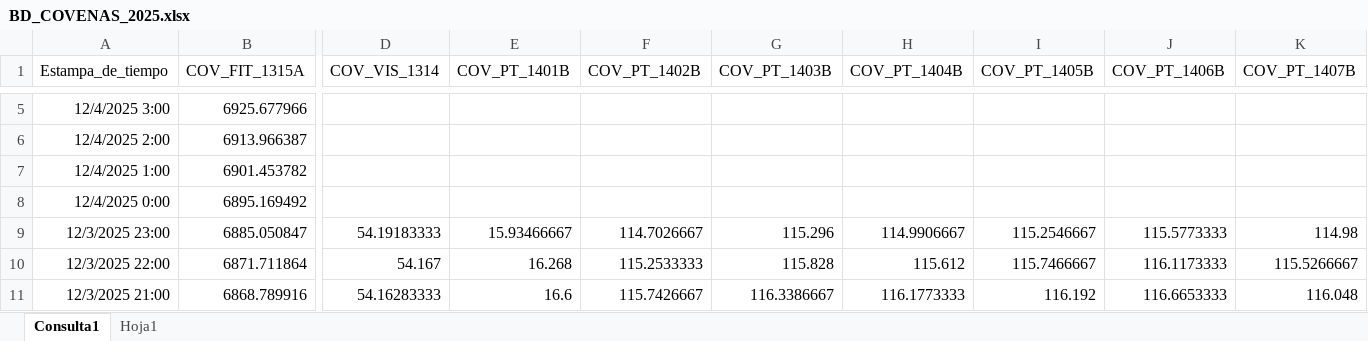
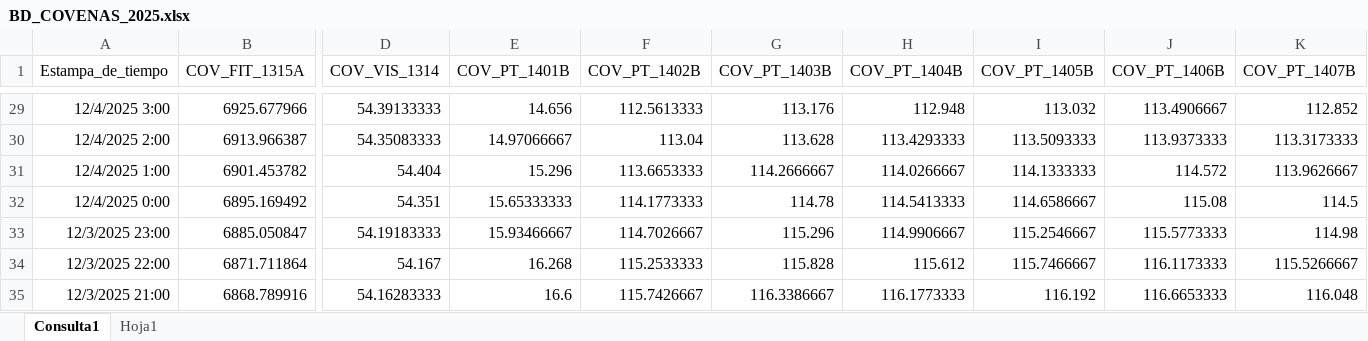
Before and after one commit to luiscarlos0218/app_calculadora_cove-as, an Excel workbook: BD_COVENAS_2025.xlsx, sheet Consulta1, drawn as a sheet; only a part is shown, gaps mark what is left out; values as stored, in another font and other column widths than the file's, no borders; table styles not drawn; addresses are those after the commit; the diff covers the shown part only; the diff names each change by its address in the sheet, - before the commit and + after, or states it on an @@ line.

Commit message:
Actualización forzada del archivo BD_COVENAS_2025.xlsx

```diff
--- a/BD_COVENAS_2025.xlsx (sheet Consulta1)
+++ b/BD_COVENAS_2025.xlsx (sheet Consulta1)
-D29 (COV_VIS_1314): (empty)
+D29 (COV_VIS_1314): 54.39133333
-E29 (COV_PT_1401B): (empty)
+E29 (COV_PT_1401B): 14.656
-F29 (COV_PT_1402B): (empty)
+F29 (COV_PT_1402B): 112.5613333
-G29 (COV_PT_1403B): (empty)
+G29 (COV_PT_1403B): 113.176
-H29 (COV_PT_1404B): (empty)
+H29 (COV_PT_1404B): 112.948
-I29 (COV_PT_1405B): (empty)
+I29 (COV_PT_1405B): 113.032
-J29 (COV_PT_1406B): (empty)
+J29 (COV_PT_1406B): 113.4906667
-K29 (COV_PT_1407B): (empty)
+K29 (COV_PT_1407B): 112.852
-D30 (COV_VIS_1314): (empty)
+D30 (COV_VIS_1314): 54.35083333
-E30 (COV_PT_1401B): (empty)
+E30 (COV_PT_1401B): 14.97066667
-F30 (COV_PT_1402B): (empty)
+F30 (COV_PT_1402B): 113.04
-G30 (COV_PT_1403B): (empty)
+G30 (COV_PT_1403B): 113.628
-H30 (COV_PT_1404B): (empty)
+H30 (COV_PT_1404B): 113.4293333
-I30 (COV_PT_1405B): (empty)
+I30 (COV_PT_1405B): 113.5093333
-J30 (COV_PT_1406B): (empty)
+J30 (COV_PT_1406B): 113.9373333
-K30 (COV_PT_1407B): (empty)
+K30 (COV_PT_1407B): 113.3173333
-D31 (COV_VIS_1314): (empty)
+D31 (COV_VIS_1314): 54.404
-E31 (COV_PT_1401B): (empty)
+E31 (COV_PT_1401B): 15.296
-F31 (COV_PT_1402B): (empty)
+F31 (COV_PT_1402B): 113.6653333
-G31 (COV_PT_1403B): (empty)
+G31 (COV_PT_1403B): 114.2666667
-H31 (COV_PT_1404B): (empty)
+H31 (COV_PT_1404B): 114.0266667
-I31 (COV_PT_1405B): (empty)
+I31 (COV_PT_1405B): 114.1333333
-J31 (COV_PT_1406B): (empty)
+J31 (COV_PT_1406B): 114.572
-K31 (COV_PT_1407B): (empty)
+K31 (COV_PT_1407B): 113.9626667
-D32 (COV_VIS_1314): (empty)
+D32 (COV_VIS_1314): 54.351
-E32 (COV_PT_1401B): (empty)
+E32 (COV_PT_1401B): 15.65333333
-F32 (COV_PT_1402B): (empty)
+F32 (COV_PT_1402B): 114.1773333
-G32 (COV_PT_1403B): (empty)
+G32 (COV_PT_1403B): 114.78
-H32 (COV_PT_1404B): (empty)
+H32 (COV_PT_1404B): 114.5413333
-I32 (COV_PT_1405B): (empty)
+I32 (COV_PT_1405B): 114.6586667
-J32 (COV_PT_1406B): (empty)
+J32 (COV_PT_1406B): 115.08
-K32 (COV_PT_1407B): (empty)
+K32 (COV_PT_1407B): 114.5
```
Also changed, not shown: 24 added rows, 24 removed rows and 25 edited cells elsewhere in this sheet.
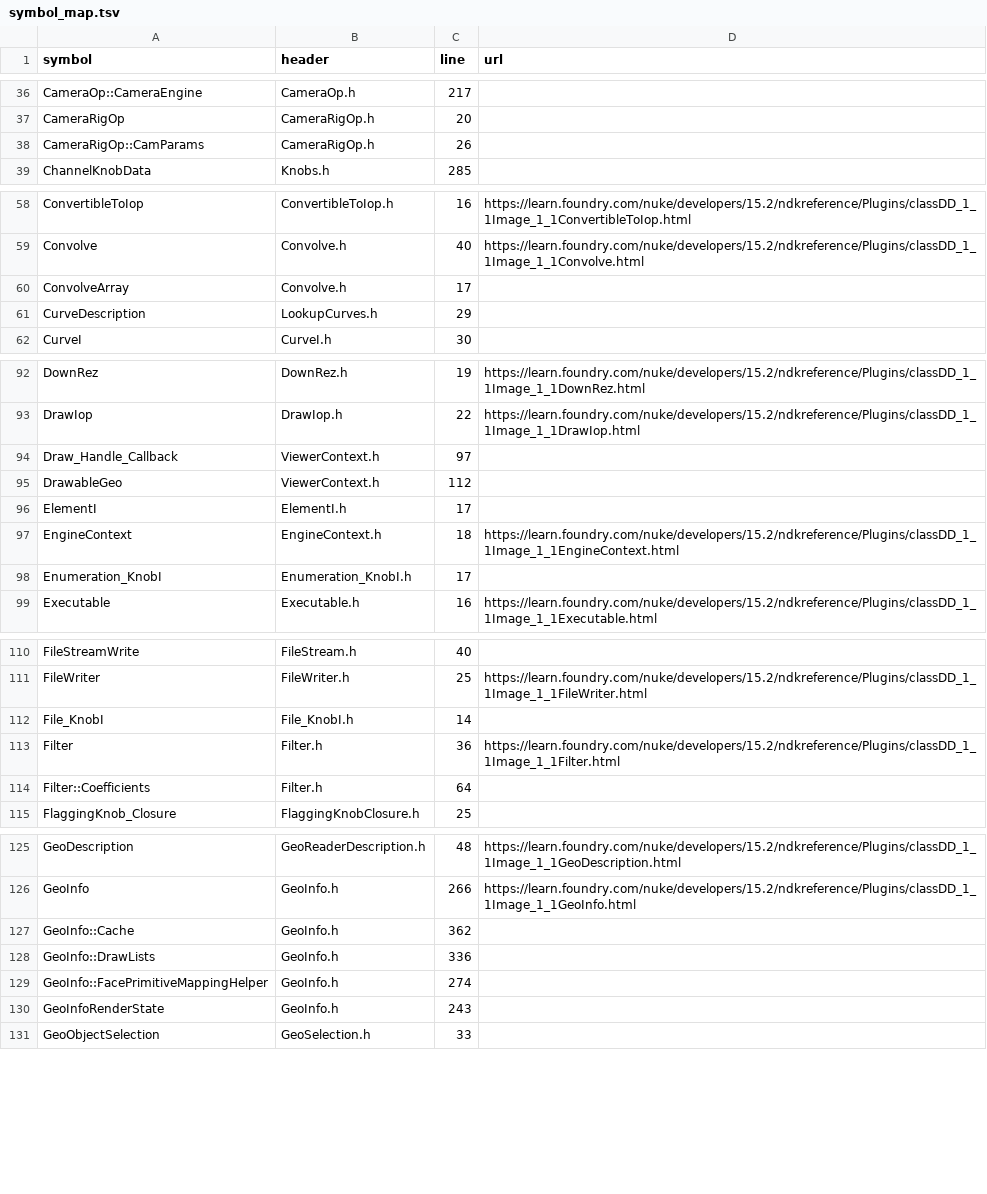
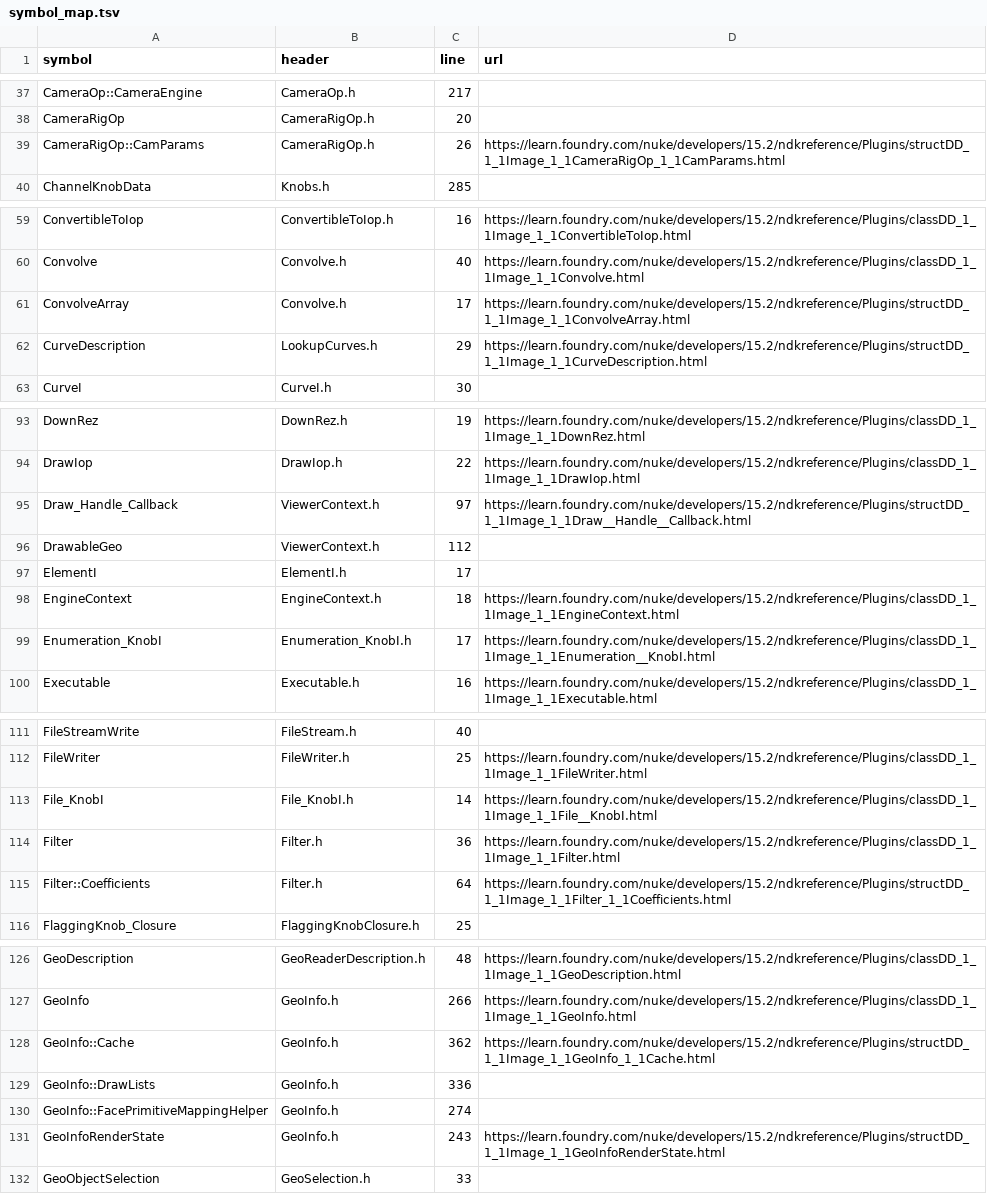
Before and after one commit to jaechoidev/nuke-agent-context, a TSV file: plugins/nuke-context/refs/nuke-15.2/symbol_map.tsv, drawn as a sheet; only a part is shown, gaps mark what is left out; the diff covers the shown part only.

```diff
--- a/plugins/nuke-context/refs/nuke-15.2/symbol_map.tsv
+++ b/plugins/nuke-context/refs/nuke-15.2/symbol_map.tsv
@@ -37,3 +38,3 @@ CameraOp::CameraEngine	CameraOp.h	217
 CameraRigOp	CameraRigOp.h	20	
-CameraRigOp::CamParams	CameraRigOp.h	26	
+CameraRigOp::CamParams	CameraRigOp.h	26	https://learn.foundry.com/nuke/developers/15.2/ndkreference/Plugins/structDD_1_1Image_1_1CameraRigOp_1_1CamParams.html
 ChannelKnobData	Knobs.h	285	
@@ -59,4 +60,4 @@ ConvertibleToIop	ConvertibleToIop.h	16	https://learn.foundry.com/nuke/developers
 Convolve	Convolve.h	40	https://learn.foundry.com/nuke/developers/15.2/ndkreference/Plugins/classDD_1_1Image_1_1Convolve.html
-ConvolveArray	Convolve.h	17	
-CurveDescription	LookupCurves.h	29	
+ConvolveArray	Convolve.h	17	https://learn.foundry.com/nuke/developers/15.2/ndkreference/Plugins/structDD_1_1Image_1_1ConvolveArray.html
+CurveDescription	LookupCurves.h	29	https://learn.foundry.com/nuke/developers/15.2/ndkreference/Plugins/structDD_1_1Image_1_1CurveDescription.html
 CurveI	CurveI.h	30	
@@ -93,3 +94,3 @@ DownRez	DownRez.h	19	https://learn.foundry.com/nuke/developers/15.2/ndkreference
 DrawIop	DrawIop.h	22	https://learn.foundry.com/nuke/developers/15.2/ndkreference/Plugins/classDD_1_1Image_1_1DrawIop.html
-Draw_Handle_Callback	ViewerContext.h	97	
+Draw_Handle_Callback	ViewerContext.h	97	https://learn.foundry.com/nuke/developers/15.2/ndkreference/Plugins/structDD_1_1Image_1_1Draw__Handle__Callback.html
 DrawableGeo	ViewerContext.h	112	
@@ -97,3 +98,3 @@ ElementI	ElementI.h	17
 EngineContext	EngineContext.h	18	https://learn.foundry.com/nuke/developers/15.2/ndkreference/Plugins/classDD_1_1Image_1_1EngineContext.html
-Enumeration_KnobI	Enumeration_KnobI.h	17	
+Enumeration_KnobI	Enumeration_KnobI.h	17	https://learn.foundry.com/nuke/developers/15.2/ndkreference/Plugins/classDD_1_1Image_1_1Enumeration__KnobI.html
 Executable	Executable.h	16	https://learn.foundry.com/nuke/developers/15.2/ndkreference/Plugins/classDD_1_1Image_1_1Executable.html
@@ -111,5 +112,5 @@ FileStreamWrite	FileStream.h	40
 FileWriter	FileWriter.h	25	https://learn.foundry.com/nuke/developers/15.2/ndkreference/Plugins/classDD_1_1Image_1_1FileWriter.html
-File_KnobI	File_KnobI.h	14	
+File_KnobI	File_KnobI.h	14	https://learn.foundry.com/nuke/developers/15.2/ndkreference/Plugins/classDD_1_1Image_1_1File__KnobI.html
 Filter	Filter.h	36	https://learn.foundry.com/nuke/developers/15.2/ndkreference/Plugins/classDD_1_1Image_1_1Filter.html
-Filter::Coefficients	Filter.h	64	
+Filter::Coefficients	Filter.h	64	https://learn.foundry.com/nuke/developers/15.2/ndkreference/Plugins/structDD_1_1Image_1_1Filter_1_1Coefficients.html
 FlaggingKnob_Closure	FlaggingKnobClosure.h	25	
@@ -126,6 +127,6 @@ GeoDescription	GeoReaderDescription.h	48	https://learn.foundry.com/nuke/develope
 GeoInfo	GeoInfo.h	266	https://learn.foundry.com/nuke/developers/15.2/ndkreference/Plugins/classDD_1_1Image_1_1GeoInfo.html
-GeoInfo::Cache	GeoInfo.h	362	
+GeoInfo::Cache	GeoInfo.h	362	https://learn.foundry.com/nuke/developers/15.2/ndkreference/Plugins/structDD_1_1Image_1_1GeoInfo_1_1Cache.html
 GeoInfo::DrawLists	GeoInfo.h	336	
 GeoInfo::FacePrimitiveMappingHelper	GeoInfo.h	274	
-GeoInfoRenderState	GeoInfo.h	243	
+GeoInfoRenderState	GeoInfo.h	243	https://learn.foundry.com/nuke/developers/15.2/ndkreference/Plugins/structDD_1_1Image_1_1GeoInfoRenderState.html
 GeoObjectSelection	GeoSelection.h	33	
```
Also changed, not shown: 11 added rows and 31 edited cells elsewhere in this file, 7 other files.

************

What needs to be done: Count the lines of these entries that hold the string "this", and give only that number.

Output of the exercise: 2